All of the records below are to be printed exactly; the pictures are to be left out.

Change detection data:
-=-=-
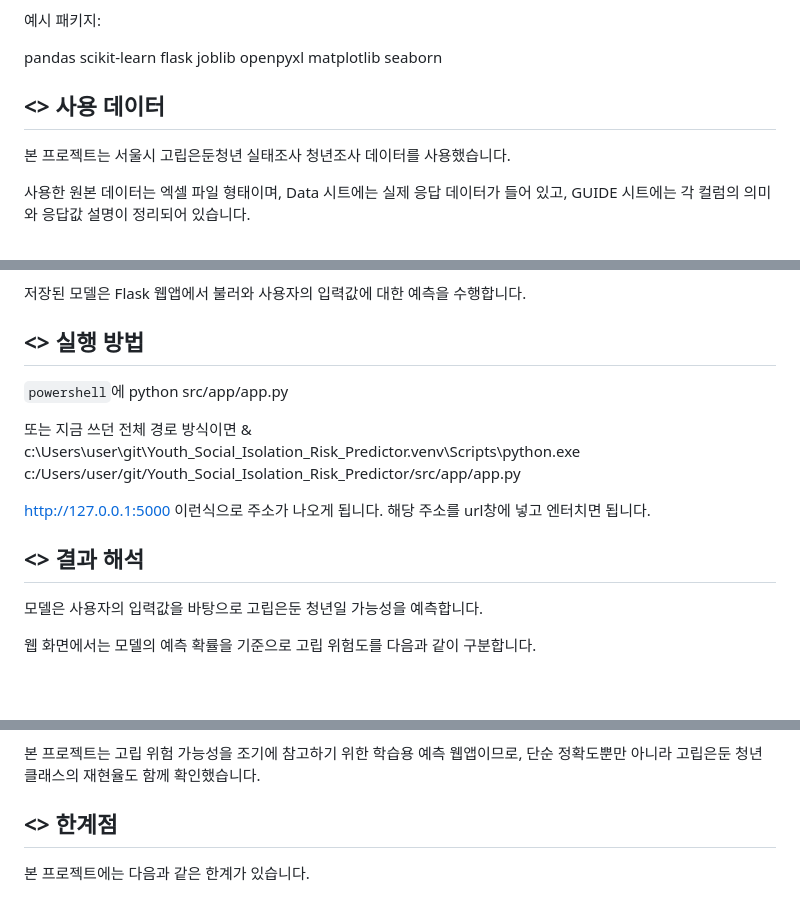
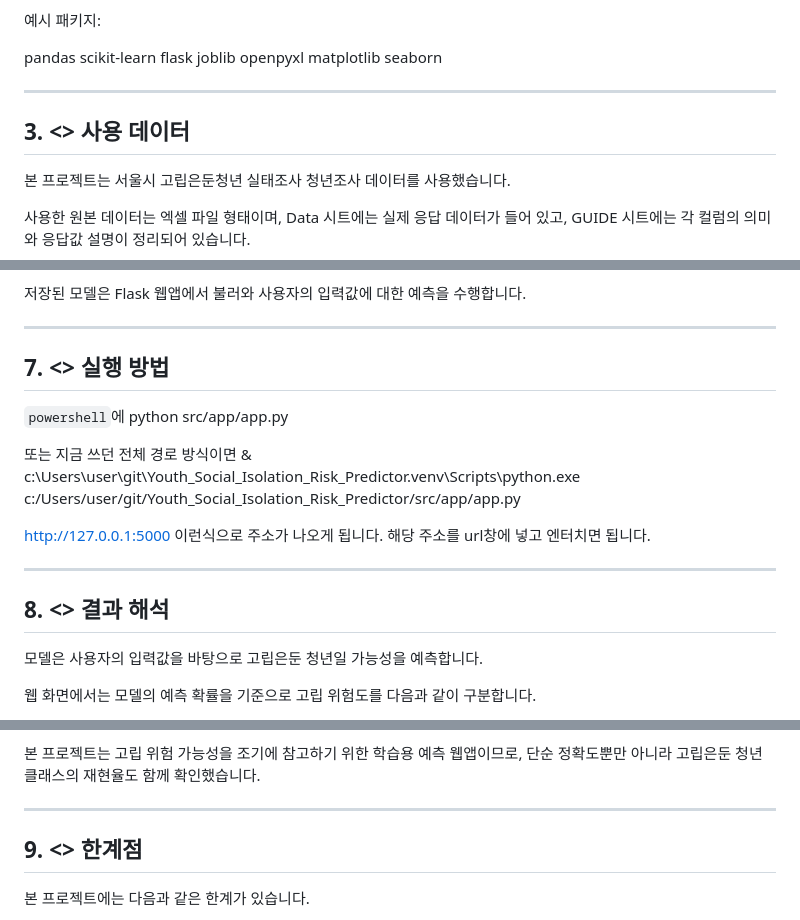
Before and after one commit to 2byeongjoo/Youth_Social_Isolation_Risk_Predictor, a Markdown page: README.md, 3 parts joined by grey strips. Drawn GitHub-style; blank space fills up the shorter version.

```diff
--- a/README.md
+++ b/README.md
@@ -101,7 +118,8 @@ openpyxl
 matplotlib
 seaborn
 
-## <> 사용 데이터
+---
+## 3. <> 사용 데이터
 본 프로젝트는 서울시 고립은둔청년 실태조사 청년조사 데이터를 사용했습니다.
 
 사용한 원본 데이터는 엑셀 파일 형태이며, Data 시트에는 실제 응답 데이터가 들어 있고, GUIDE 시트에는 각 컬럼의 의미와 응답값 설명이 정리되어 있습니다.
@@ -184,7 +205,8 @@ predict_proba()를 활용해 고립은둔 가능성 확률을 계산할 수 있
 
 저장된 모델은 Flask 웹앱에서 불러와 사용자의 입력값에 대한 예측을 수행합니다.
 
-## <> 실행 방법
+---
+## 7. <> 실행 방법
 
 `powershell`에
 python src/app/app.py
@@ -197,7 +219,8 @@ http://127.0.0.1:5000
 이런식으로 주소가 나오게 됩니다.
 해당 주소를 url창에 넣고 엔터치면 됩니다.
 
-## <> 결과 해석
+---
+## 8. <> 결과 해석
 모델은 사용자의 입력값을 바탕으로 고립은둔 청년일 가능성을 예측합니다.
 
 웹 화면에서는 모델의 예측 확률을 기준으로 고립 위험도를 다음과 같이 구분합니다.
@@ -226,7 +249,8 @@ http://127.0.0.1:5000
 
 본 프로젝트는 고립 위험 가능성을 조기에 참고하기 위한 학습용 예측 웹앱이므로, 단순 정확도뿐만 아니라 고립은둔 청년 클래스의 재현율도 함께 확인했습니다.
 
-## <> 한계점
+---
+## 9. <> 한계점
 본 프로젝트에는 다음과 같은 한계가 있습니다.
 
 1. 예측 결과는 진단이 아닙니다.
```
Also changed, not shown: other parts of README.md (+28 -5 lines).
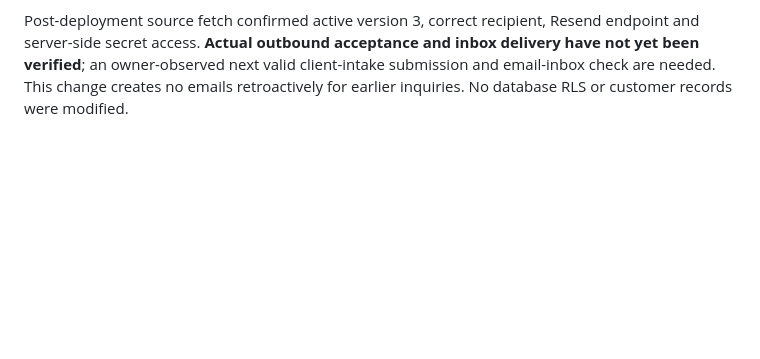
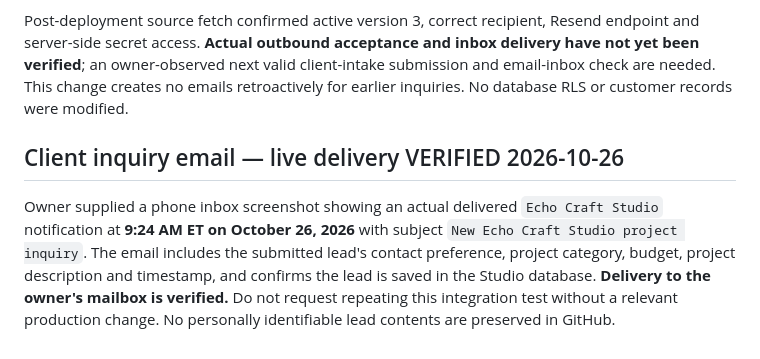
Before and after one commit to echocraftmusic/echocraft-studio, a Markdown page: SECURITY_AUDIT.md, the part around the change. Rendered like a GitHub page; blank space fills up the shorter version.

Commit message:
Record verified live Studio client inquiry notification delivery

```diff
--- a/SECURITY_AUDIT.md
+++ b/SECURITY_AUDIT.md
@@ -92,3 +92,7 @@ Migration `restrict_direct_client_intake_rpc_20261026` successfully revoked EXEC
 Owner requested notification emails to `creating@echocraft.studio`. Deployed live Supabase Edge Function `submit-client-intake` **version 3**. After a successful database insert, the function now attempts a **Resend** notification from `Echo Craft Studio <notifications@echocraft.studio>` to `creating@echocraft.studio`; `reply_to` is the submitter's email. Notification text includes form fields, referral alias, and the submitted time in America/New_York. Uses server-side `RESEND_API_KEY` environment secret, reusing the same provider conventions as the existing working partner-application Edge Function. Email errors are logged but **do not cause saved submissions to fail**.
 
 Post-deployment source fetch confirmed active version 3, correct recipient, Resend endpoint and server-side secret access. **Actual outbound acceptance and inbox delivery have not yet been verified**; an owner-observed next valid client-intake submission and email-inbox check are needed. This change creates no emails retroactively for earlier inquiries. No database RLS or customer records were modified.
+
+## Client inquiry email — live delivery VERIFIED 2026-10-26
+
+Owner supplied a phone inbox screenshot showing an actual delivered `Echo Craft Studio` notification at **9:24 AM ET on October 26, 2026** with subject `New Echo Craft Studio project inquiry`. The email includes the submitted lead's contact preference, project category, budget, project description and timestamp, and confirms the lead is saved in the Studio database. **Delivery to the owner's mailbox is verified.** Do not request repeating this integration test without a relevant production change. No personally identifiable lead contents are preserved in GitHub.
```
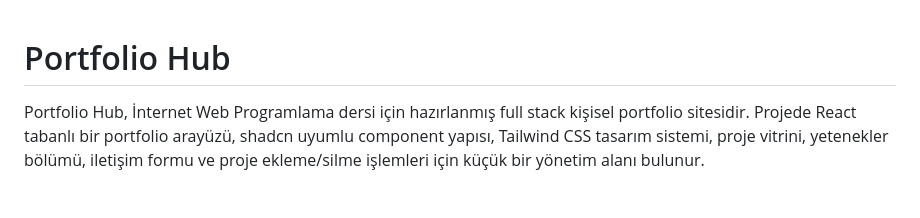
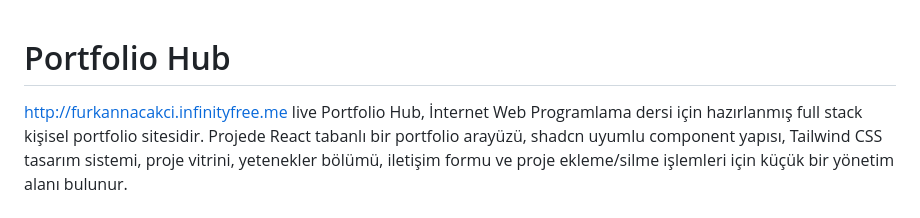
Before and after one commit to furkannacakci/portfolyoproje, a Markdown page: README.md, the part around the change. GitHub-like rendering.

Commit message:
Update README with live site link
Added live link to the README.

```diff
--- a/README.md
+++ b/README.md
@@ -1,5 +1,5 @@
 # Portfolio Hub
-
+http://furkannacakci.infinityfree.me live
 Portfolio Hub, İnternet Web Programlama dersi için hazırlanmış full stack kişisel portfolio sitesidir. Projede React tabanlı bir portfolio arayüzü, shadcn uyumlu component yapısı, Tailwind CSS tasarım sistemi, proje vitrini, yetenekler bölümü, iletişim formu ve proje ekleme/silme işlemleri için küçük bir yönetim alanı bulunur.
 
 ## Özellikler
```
-=-=-
■ **Response to this task**:
Before and after one commit to 2byeongjoo/Youth_Social_Isolation_Risk_Predictor, a Markdown page: README.md, 3 parts joined by grey strips. Drawn GitHub-style; blank space fills up the shorter version.

```diff
--- a/README.md
+++ b/README.md
@@ -101,7 +118,8 @@ openpyxl
 matplotlib
 seaborn
 
-## <> 사용 데이터
+---
+## 3. <> 사용 데이터
 본 프로젝트는 서울시 고립은둔청년 실태조사 청년조사 데이터를 사용했습니다.
 
 사용한 원본 데이터는 엑셀 파일 형태이며, Data 시트에는 실제 응답 데이터가 들어 있고, GUIDE 시트에는 각 컬럼의 의미와 응답값 설명이 정리되어 있습니다.
@@ -184,7 +205,8 @@ predict_proba()를 활용해 고립은둔 가능성 확률을 계산할 수 있
 
 저장된 모델은 Flask 웹앱에서 불러와 사용자의 입력값에 대한 예측을 수행합니다.
 
-## <> 실행 방법
+---
+## 7. <> 실행 방법
 
 `powershell`에
 python src/app/app.py
@@ -197,7 +219,8 @@ http://127.0.0.1:5000
 이런식으로 주소가 나오게 됩니다.
 해당 주소를 url창에 넣고 엔터치면 됩니다.
 
-## <> 결과 해석
+---
+## 8. <> 결과 해석
 모델은 사용자의 입력값을 바탕으로 고립은둔 청년일 가능성을 예측합니다.
 
 웹 화면에서는 모델의 예측 확률을 기준으로 고립 위험도를 다음과 같이 구분합니다.
@@ -226,7 +249,8 @@ http://127.0.0.1:5000
 
 본 프로젝트는 고립 위험 가능성을 조기에 참고하기 위한 학습용 예측 웹앱이므로, 단순 정확도뿐만 아니라 고립은둔 청년 클래스의 재현율도 함께 확인했습니다.
 
-## <> 한계점
+---
+## 9. <> 한계점
 본 프로젝트에는 다음과 같은 한계가 있습니다.
 
 1. 예측 결과는 진단이 아닙니다.
```
Also changed, not shown: other parts of README.md (+28 -5 lines).
Before and after one commit to echocraftmusic/echocraft-studio, a Markdown page: SECURITY_AUDIT.md, the part around the change. Rendered like a GitHub page; blank space fills up the shorter version.

Commit message:
Record verified live Studio client inquiry notification delivery

```diff
--- a/SECURITY_AUDIT.md
+++ b/SECURITY_AUDIT.md
@@ -92,3 +92,7 @@ Migration `restrict_direct_client_intake_rpc_20261026` successfully revoked EXEC
 Owner requested notification emails to `creating@echocraft.studio`. Deployed live Supabase Edge Function `submit-client-intake` **version 3**. After a successful database insert, the function now attempts a **Resend** notification from `Echo Craft Studio <notifications@echocraft.studio>` to `creating@echocraft.studio`; `reply_to` is the submitter's email. Notification text includes form fields, referral alias, and the submitted time in America/New_York. Uses server-side `RESEND_API_KEY` environment secret, reusing the same provider conventions as the existing working partner-application Edge Function. Email errors are logged but **do not cause saved submissions to fail**.
 
 Post-deployment source fetch confirmed active version 3, correct recipient, Resend endpoint and server-side secret access. **Actual outbound acceptance and inbox delivery have not yet been verified**; an owner-observed next valid client-intake submission and email-inbox check are needed. This change creates no emails retroactively for earlier inquiries. No database RLS or customer records were modified.
+
+## Client inquiry email — live delivery VERIFIED 2026-10-26
+
+Owner supplied a phone inbox screenshot showing an actual delivered `Echo Craft Studio` notification at **9:24 AM ET on October 26, 2026** with subject `New Echo Craft Studio project inquiry`. The email includes the submitted lead's contact preference, project category, budget, project description and timestamp, and confirms the lead is saved in the Studio database. **Delivery to the owner's mailbox is verified.** Do not request repeating this integration test without a relevant production change. No personally identifiable lead contents are preserved in GitHub.
```
Before and after one commit to furkannacakci/portfolyoproje, a Markdown page: README.md, the part around the change. GitHub-like rendering.

Commit message:
Update README with live site link
Added live link to the README.

```diff
--- a/README.md
+++ b/README.md
@@ -1,5 +1,5 @@
 # Portfolio Hub
-
+http://furkannacakci.infinityfree.me live
 Portfolio Hub, İnternet Web Programlama dersi için hazırlanmış full stack kişisel portfolio sitesidir. Projede React tabanlı bir portfolio arayüzü, shadcn uyumlu component yapısı, Tailwind CSS tasarım sistemi, proje vitrini, yetenekler bölümü, iletişim formu ve proje ekleme/silme işlemleri için küçük bir yönetim alanı bulunur.
 
 ## Özellikler
```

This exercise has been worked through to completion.